Join getAbstract to access the summary!


Join getAbstract to access the summary!


Liberal Europe in Retreat

Oxford UP,

15 min read
10 take-aways
Audio & text

What's inside?

Populists are on the ascent. Here’s why liberals have been so powerless to stop them.

Editorial Rating



  • Controversial
  • Analytical
  • Inspiring


Why has populism flourished in Europe in recent years? In this clear-eyed account, academic Jan Zielonka analyzes why the continent’s politics have taken such a hard turn. His conclusion: Mainstream political leadership has grown cynical and complacent, and democratic institutions seem increasingly indifferent to the will of the people. At the same time, Europeans have become more anxious and fearful. Voters in France and Belgium, worried about terror attacks, are increasingly skeptical of the liberal prescription of open borders and multiculturalism. In Greece, Portugal and Poland, citizens fret about their jobs and wonder why their leaders don’t feel their pain. Despite his harsh critique of Europe’s system of liberal democracy, Zielonka is no populist. He repeatedly argues that he has no love for the counter-revolution, which he considers misguided. But Zielonka does see value in self-scrutiny, and he makes a strong case that liberalism – and the tolerance and rationality that accompany it – will survive only if its supporters understand and work to change what has gone wrong in recent years. getAbstract recommends hearing him out.


An Assault on Liberalism

A generation ago, Europe was in the midst of a full-fledged revolution, one that sought to extend liberalism to the formerly communist countries of Eastern Europe. In the years after the fall of the Berlin Wall, newly democratic nations built welfare systems and regulated markets. Openness and rule of law were the talking points of the day. Today, however, a reversal of this revolution is underway. Across Europe, countries are systematically dismantling their welfare states and de-regulating their markets. Debate in Europe is focused on shrinking states and rebuilding walls.

From Warsaw and Budapest to London, Madrid and Paris, a new wave of anti-liberal populism is sweeping Europe. A continent that once seemed a bastion of tolerance and liberalism now is characterized by anger and resentment. In 2016, British voters cast their ballots in favor of leaving the European Union – the very epitome of liberalism – even though respected politicians, journalists, academics and other experts made a strong, rational case for staying in the EU. The UK wasn’t the only place shaken by political upheaval. In Italy...

About the Author
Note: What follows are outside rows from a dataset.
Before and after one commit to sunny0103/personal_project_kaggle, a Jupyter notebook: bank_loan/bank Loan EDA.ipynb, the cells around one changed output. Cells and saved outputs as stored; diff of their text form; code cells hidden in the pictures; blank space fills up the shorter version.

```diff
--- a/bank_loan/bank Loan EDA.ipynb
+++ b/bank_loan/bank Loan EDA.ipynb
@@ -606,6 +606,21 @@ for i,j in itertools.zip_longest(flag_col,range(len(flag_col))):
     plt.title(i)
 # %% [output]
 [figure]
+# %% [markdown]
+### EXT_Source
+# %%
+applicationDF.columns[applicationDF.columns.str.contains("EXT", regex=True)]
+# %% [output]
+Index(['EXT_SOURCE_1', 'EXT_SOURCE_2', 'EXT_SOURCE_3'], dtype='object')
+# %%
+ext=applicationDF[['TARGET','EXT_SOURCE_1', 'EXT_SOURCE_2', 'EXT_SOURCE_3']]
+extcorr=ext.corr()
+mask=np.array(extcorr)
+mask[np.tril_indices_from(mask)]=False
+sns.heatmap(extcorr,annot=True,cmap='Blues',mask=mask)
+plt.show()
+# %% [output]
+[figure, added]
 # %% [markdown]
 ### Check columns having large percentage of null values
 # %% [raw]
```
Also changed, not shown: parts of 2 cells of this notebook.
Jan Zielonka is professor of European politics at the University of Oxford and Ralf Dahrendorf Professorial Fellow at St. Antony’s College. He also has held posts at the University of Warsaw, the University of Leiden and the European University Institute at Florence.

Comment on this summary

More on this topic

Customers who read this summary also read

Related Channels